» **Supplied entries**:
- Opening Delimiter -

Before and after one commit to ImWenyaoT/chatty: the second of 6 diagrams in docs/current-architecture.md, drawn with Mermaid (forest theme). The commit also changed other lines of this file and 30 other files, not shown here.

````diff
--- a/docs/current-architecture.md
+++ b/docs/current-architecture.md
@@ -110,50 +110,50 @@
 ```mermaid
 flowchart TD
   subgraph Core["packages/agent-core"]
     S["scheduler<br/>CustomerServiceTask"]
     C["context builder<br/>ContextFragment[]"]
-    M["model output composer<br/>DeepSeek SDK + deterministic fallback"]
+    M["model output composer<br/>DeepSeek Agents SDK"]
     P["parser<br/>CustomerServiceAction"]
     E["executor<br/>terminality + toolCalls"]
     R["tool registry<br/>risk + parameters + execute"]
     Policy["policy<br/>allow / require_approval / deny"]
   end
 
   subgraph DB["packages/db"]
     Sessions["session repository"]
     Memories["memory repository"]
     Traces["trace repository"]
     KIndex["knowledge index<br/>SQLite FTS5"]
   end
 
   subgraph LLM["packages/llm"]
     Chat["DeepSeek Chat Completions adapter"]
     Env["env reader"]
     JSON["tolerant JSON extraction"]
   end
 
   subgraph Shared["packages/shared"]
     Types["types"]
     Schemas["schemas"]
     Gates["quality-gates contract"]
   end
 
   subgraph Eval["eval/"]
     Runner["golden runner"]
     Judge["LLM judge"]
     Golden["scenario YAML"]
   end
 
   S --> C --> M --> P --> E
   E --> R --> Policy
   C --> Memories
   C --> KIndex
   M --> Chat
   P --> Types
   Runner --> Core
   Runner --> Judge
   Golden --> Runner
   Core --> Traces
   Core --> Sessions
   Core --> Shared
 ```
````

- Closing Delimiter -

» **Goal of the exercise**:
Where a line in the listing above includes the string "Core", copy that line.

» **Solution to this problem**:
   subgraph Core["packages/agent-core"]
   Runner --> Core
   Core --> Traces
   Core --> Sessions
   Core --> Shared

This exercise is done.